Banker Comments from the Tenth District
Farm ground is beginning to back up in most areas. Pasture land is still selling high but trending a little lower as too much has hit the market recently and affected supply and demand. – Southeast Nebraska
Higher interest rates, low commodity prices and higher input costs are going to create more carryover and cause some farmers to go out of business. – Northeast Colorado
Low commodity prices are taking a toll. I anticipate several irrigated farmers to sell out this year as some are trying to salvage equity instead of seeing it continue to decrease year after year. – Southwest Kansas
Good farmland values are still stable in this area and a recent sale at auction brought considerably more than our present market value. – Central Missouri
A lot of land has been offered for sale and sold in our area. There has been a buyer for every farm with prices being paid that we have not seen before. – Southern Oklahoma
Recent trade talks between China and U.S. and a temporary truce on tariffs has given a slight boost to attitudes about commodity prices and market stability. – Central Kansas
Farmers that are not highly leveraged are maintaining, but those with significant leverage continue to proactively reduce assets to get out in front of struggles. – Central Kansas
Loan demand from farmer and non-farm customers continues to be very strong and deposits seem to be nearly impossible to attract. We have not declined any loans over funding issues, but that may change. – North Central Missouri
Cash flows look very tight and higher rates will apply further pressure. The trends of more stress on liquidity and earnings are very concerning, especially in the sugar industry. – Northern Wyoming
Many farmers in our portfolio seemed to out produce the low price environment again this year and USDA Market Facilitation Program payments helped those with more soybeans. – Southeast Nebraska
A total of 190 banks responded to the Fourth Quarter Survey of Agricultural Credit Conditions in the Tenth Federal Reserve District—an area that includes Colorado, Kansas, Nebraska, Oklahoma, Wyoming, the northern half of New Mexico and the western third of Missouri. Please refer questions to Cortney Cowley, economist or Ty Kreitman, assistant economist, at 1-800-333-1040.
Visit the Ag Credit Survey page for more information.

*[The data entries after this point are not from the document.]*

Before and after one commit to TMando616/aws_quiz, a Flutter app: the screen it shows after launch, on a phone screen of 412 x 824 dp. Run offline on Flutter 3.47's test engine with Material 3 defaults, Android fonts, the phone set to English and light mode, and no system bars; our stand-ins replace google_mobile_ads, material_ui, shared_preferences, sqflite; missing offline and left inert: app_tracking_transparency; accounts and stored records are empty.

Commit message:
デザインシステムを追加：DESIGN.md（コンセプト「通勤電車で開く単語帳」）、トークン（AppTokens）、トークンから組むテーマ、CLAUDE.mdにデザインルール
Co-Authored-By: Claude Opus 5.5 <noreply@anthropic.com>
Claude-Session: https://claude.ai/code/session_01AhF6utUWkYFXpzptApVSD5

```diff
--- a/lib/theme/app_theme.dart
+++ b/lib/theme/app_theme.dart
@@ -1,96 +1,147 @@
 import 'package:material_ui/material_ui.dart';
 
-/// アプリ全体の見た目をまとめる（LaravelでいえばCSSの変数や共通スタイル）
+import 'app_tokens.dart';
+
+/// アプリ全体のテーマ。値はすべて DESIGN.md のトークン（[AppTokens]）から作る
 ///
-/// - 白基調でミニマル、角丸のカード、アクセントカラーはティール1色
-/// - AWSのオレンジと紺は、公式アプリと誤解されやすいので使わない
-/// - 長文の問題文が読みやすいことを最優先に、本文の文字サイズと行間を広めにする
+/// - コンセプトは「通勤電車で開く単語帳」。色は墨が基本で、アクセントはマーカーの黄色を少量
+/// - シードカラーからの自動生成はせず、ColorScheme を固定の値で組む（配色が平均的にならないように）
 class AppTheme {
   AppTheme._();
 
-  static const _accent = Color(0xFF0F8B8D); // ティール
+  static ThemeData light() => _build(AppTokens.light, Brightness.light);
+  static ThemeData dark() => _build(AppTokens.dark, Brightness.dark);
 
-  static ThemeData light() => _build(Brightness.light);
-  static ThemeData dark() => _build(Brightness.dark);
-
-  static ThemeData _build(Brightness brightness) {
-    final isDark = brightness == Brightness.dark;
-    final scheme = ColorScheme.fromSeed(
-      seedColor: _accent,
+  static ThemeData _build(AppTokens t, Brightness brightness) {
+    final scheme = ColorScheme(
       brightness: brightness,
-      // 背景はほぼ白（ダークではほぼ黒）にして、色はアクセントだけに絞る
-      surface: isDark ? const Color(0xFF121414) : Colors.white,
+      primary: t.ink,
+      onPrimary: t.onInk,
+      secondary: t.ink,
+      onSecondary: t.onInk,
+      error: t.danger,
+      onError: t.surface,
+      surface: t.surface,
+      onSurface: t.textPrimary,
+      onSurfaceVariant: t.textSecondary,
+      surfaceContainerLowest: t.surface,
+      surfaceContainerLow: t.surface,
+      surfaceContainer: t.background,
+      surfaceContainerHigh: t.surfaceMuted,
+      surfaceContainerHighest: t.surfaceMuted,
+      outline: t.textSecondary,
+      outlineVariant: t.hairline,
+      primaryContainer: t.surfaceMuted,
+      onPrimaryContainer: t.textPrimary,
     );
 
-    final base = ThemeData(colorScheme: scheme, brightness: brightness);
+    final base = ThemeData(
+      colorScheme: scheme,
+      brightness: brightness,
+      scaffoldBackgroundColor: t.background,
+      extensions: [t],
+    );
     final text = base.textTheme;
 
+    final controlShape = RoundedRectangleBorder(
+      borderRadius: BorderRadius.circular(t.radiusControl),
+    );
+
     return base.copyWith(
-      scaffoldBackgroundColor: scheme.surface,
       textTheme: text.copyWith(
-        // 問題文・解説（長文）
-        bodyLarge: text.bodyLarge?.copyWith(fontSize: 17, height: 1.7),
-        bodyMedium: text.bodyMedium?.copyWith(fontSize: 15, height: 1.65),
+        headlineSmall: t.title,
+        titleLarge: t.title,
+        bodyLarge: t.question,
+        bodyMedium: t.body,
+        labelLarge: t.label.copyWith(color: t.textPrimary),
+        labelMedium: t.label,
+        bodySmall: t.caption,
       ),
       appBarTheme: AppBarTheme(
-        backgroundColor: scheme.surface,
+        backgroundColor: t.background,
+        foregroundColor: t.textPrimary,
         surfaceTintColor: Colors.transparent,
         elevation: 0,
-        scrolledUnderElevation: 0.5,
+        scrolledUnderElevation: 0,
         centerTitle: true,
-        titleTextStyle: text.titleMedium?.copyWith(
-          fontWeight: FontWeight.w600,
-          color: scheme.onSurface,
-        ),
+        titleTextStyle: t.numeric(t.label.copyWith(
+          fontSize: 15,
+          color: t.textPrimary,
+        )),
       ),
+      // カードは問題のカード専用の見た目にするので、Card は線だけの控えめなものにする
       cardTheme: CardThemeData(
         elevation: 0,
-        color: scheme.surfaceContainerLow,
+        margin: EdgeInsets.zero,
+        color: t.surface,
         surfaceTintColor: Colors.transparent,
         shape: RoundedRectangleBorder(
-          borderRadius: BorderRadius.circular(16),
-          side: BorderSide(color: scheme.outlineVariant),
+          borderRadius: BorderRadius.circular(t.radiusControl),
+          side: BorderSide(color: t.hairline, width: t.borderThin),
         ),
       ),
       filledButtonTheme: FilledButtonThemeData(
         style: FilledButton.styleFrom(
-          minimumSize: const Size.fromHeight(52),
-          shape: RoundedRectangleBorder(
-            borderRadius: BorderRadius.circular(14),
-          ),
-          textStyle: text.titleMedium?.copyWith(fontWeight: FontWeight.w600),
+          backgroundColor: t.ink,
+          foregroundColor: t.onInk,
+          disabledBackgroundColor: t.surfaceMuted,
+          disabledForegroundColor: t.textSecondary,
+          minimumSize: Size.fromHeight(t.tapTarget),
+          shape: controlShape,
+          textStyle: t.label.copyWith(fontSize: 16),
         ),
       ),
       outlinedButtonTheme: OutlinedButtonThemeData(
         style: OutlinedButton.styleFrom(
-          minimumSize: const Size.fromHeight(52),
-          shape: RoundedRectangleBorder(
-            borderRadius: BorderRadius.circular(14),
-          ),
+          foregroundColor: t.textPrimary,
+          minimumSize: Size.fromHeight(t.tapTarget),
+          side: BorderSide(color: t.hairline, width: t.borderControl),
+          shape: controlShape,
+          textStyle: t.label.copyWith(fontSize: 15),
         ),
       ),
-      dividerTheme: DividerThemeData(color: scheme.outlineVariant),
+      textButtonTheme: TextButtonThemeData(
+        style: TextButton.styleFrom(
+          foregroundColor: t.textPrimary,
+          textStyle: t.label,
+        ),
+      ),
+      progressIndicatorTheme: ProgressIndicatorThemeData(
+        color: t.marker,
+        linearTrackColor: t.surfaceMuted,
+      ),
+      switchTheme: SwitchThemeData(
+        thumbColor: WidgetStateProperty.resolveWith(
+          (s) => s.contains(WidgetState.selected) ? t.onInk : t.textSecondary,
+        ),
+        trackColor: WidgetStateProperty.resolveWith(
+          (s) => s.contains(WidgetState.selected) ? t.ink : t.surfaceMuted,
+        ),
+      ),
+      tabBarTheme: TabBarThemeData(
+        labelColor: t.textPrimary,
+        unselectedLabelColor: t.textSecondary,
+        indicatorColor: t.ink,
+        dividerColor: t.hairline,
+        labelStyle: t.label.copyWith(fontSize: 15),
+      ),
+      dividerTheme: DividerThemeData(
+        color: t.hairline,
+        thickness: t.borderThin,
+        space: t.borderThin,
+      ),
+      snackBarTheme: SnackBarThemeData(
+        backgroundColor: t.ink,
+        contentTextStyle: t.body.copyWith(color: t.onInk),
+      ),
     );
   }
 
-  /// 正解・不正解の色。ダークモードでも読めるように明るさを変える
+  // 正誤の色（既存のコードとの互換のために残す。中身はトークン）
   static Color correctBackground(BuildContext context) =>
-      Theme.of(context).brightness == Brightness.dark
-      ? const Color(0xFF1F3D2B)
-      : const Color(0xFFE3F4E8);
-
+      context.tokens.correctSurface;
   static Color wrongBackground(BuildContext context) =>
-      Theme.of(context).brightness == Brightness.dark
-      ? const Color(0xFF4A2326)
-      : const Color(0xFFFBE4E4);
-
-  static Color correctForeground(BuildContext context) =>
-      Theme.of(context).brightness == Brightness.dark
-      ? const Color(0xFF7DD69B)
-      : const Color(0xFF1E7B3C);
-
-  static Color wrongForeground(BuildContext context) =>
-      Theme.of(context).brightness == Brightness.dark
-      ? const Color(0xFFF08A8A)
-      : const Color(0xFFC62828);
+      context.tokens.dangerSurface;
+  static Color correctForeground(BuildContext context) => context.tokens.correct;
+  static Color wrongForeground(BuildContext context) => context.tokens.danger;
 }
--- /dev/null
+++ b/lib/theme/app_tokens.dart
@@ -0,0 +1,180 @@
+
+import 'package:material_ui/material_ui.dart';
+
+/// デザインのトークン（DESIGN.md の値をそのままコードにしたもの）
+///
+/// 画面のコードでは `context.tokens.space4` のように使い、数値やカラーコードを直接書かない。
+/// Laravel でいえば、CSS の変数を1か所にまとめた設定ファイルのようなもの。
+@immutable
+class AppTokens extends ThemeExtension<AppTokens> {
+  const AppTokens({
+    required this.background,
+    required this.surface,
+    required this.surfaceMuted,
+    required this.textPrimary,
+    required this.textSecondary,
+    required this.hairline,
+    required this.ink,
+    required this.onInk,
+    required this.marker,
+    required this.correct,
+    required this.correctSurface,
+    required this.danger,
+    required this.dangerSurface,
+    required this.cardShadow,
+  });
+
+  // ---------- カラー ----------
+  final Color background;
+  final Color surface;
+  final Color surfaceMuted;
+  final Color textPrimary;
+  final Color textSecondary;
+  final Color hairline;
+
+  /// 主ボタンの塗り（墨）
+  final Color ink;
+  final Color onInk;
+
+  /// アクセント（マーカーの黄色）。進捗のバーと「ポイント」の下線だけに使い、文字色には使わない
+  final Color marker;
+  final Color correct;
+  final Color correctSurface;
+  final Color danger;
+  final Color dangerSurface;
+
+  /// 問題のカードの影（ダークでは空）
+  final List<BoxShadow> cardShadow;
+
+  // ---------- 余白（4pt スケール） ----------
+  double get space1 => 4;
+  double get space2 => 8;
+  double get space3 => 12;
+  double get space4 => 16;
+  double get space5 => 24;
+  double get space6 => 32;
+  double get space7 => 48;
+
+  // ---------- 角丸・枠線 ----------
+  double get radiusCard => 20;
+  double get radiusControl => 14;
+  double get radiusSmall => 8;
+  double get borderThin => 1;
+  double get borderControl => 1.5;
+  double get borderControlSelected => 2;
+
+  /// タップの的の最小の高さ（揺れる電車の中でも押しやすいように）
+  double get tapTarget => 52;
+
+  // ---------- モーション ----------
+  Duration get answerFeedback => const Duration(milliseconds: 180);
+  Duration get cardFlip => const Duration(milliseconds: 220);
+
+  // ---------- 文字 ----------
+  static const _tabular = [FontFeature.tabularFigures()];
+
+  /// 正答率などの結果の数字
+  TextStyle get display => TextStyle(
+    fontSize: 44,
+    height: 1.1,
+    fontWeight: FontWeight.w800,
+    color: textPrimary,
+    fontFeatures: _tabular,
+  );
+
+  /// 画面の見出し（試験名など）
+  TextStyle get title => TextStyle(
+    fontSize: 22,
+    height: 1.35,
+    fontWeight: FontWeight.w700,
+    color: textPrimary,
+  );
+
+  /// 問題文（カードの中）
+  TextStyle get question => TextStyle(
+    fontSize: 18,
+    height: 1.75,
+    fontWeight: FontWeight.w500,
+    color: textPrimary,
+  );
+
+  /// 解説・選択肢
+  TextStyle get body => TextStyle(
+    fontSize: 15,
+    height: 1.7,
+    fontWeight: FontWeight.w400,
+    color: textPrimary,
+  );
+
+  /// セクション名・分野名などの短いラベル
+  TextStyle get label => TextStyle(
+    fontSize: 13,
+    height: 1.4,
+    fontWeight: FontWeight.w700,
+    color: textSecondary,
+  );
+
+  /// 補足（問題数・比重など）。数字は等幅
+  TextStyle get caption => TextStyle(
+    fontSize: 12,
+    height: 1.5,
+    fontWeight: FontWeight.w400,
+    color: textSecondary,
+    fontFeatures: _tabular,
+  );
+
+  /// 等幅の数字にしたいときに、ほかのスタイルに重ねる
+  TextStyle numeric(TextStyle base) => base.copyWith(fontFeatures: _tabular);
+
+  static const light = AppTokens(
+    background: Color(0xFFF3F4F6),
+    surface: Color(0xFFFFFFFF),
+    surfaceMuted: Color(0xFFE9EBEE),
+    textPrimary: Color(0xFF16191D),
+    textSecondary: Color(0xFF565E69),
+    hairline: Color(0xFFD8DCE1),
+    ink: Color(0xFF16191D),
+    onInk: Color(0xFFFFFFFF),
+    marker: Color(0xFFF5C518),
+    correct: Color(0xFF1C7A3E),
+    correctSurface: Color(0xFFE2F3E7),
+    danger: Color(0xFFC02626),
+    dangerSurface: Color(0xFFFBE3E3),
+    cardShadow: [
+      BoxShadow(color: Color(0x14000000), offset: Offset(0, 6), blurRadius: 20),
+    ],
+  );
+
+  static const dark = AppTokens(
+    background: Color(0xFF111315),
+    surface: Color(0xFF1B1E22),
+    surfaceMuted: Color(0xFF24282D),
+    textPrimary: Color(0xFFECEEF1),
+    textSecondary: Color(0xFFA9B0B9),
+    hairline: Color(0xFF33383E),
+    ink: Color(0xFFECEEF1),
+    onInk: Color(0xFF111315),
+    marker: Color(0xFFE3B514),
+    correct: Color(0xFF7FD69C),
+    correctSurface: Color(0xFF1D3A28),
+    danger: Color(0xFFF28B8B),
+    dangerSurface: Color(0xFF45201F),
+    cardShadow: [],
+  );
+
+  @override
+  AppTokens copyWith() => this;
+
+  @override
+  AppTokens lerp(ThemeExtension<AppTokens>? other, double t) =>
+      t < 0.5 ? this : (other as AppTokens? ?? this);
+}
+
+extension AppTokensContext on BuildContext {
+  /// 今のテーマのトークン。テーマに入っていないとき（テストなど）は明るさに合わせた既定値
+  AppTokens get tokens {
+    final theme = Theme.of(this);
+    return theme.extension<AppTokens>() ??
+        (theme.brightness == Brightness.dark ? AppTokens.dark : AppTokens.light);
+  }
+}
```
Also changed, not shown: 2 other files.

The views expressed in this article are those of the authors and do not necessarily reflect the views of the Federal Reserve Bank of Kansas City or the Federal Reserve System.